• **Exercise description**
Check every line of the data below for the string "profile", and copy the ones that hold it.
[Recorded data — start]
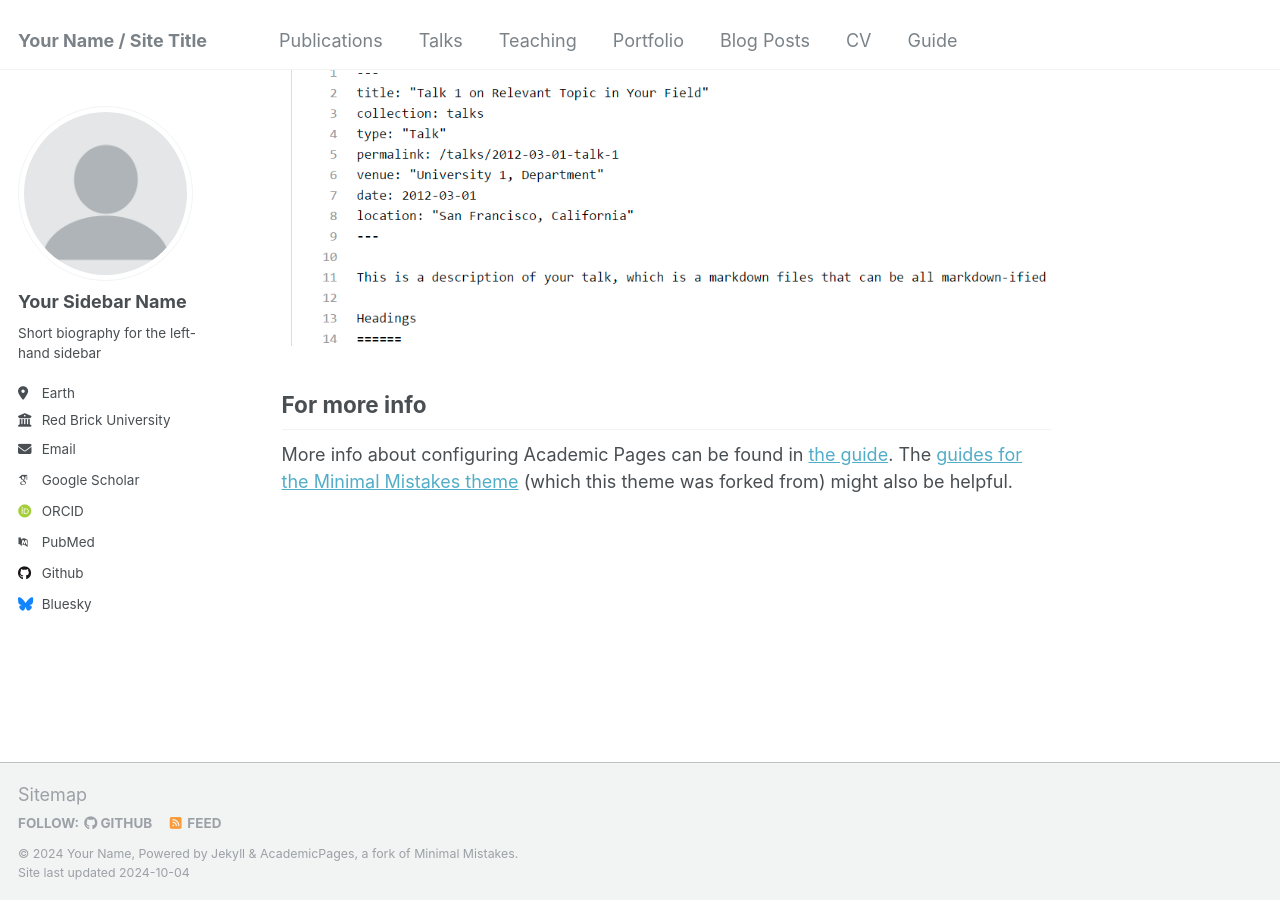
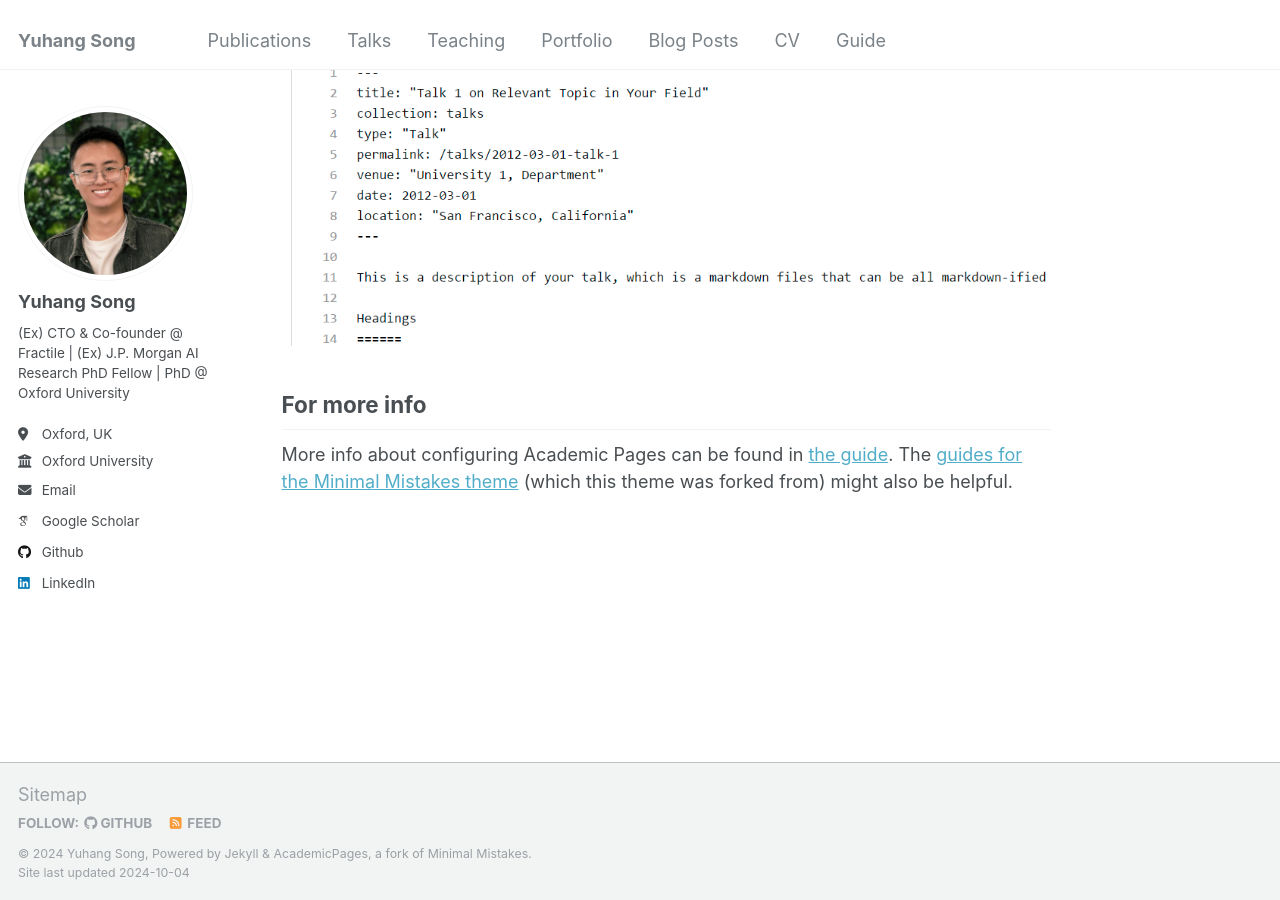
Before and after one commit to YuhangSong/YuhangSong.github.io, a Jekyll site: the page built from _pages/about.md, in a window 1280 px wide and 900 px high, scrolled down 2643 px. Built offline with Jekyll 4.4.1, drawn with Linux system fonts in a browser that asks for light colours; some web fonts are replaced.

Commit message:
update _config.yml and profile.png

```diff
--- a/_config.yml
+++ b/_config.yml
@@ -8,9 +8,9 @@
 
 # Basic Site Settings
 locale                   : "en-US"
-title                    : "Your Name / Site Title"
+title                    : "Yuhang Song"
 title_separator          : "-"
-name                     : &name "Your Name"
+name                     : &name "Yuhang Song"
 description              : &description "personal description"
 url                      : https://academicpages.github.io # the base hostname & protocol for your site e.g. "https://mmistakes.github.io"
 baseurl                  : "" # the subpath of your site, e.g. "/blog"
@@ -22,33 +22,33 @@ repository               : "academicpages/academicpages.github.io"
 author:
   # Biographic information
   avatar           : "profile.png"
-  name             : "Your Sidebar Name"
+  name             : "Yuhang Song"
   pronouns         : # example: "she/her"
-  bio              : "Short biography for the left-hand sidebar"
-  location         : "Earth"
-  employer         : "Red Brick University"
+  bio              : "(Ex) CTO & Co-founder @ Fractile | (Ex) J.P. Morgan AI Research PhD Fellow | PhD @ Oxford University"
+  location         : "Oxford, UK"
+  employer         : "Oxford University"
   uri              : # URL
-  email            : "none@example.org"
+  email            : "dr.yuhang.song@gmail.com"
 
   # Academic websites
   arxiv            : # URL - Update with the correct link to your profile
-  googlescholar    : "https://scholar.google.com/citations?user=PS_CX0AAAAAJ"
+  googlescholar    : "https://scholar.google.com/citations?user=cyd3EsgAAAAJ"
   impactstory      : # URL
-  orcid            : "http://orcid.org/yourorcidurl"
+  orcid            : # URL
   semantic         : # URL
-  pubmed           : "https://www.ncbi.nlm.nih.gov/pubmed/?term=john+snow"
+  pubmed           : # URL
   researchgate     : # URL
 
   # Repositories and software development
   bitbucket        : # Username - Update with your username on the site
   codepen          : # Username
   dribbble         : # Username
-  github           : "academicpages"
+  github           : "yuhangsong"
   kaggle           : # Username
   stackoverflow    : # User number or user number and name (i.e., use "1" or "1/jeff-atwood")
 
   # Social media
-  bluesky          : "bsky.app" # Replace this with you Bluesky username
+  bluesky          : # Username
   facebook         : # Username
   flickr           : # Username
   foursquare       : # Username
@@ -57,7 +57,7 @@ author:
   keybase          : # Username
   instagram        : # Username
   lastfm           : # Username
-  linkedin         : # Username
+  linkedin         : yuhang-song
   mastodon         : # URL
   medium           : # URL
   pinterest        : # Username
```
Also changed, not shown: images/profile-long.png (added), images/profile.png.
[Recorded data — finish]
• **Task output**
update _config.yml and profile.png
   avatar           : "profile.png"
   arxiv            : # URL - Update with the correct link to your profile
Also changed, not shown: images/profile-long.png (added), images/profile.png.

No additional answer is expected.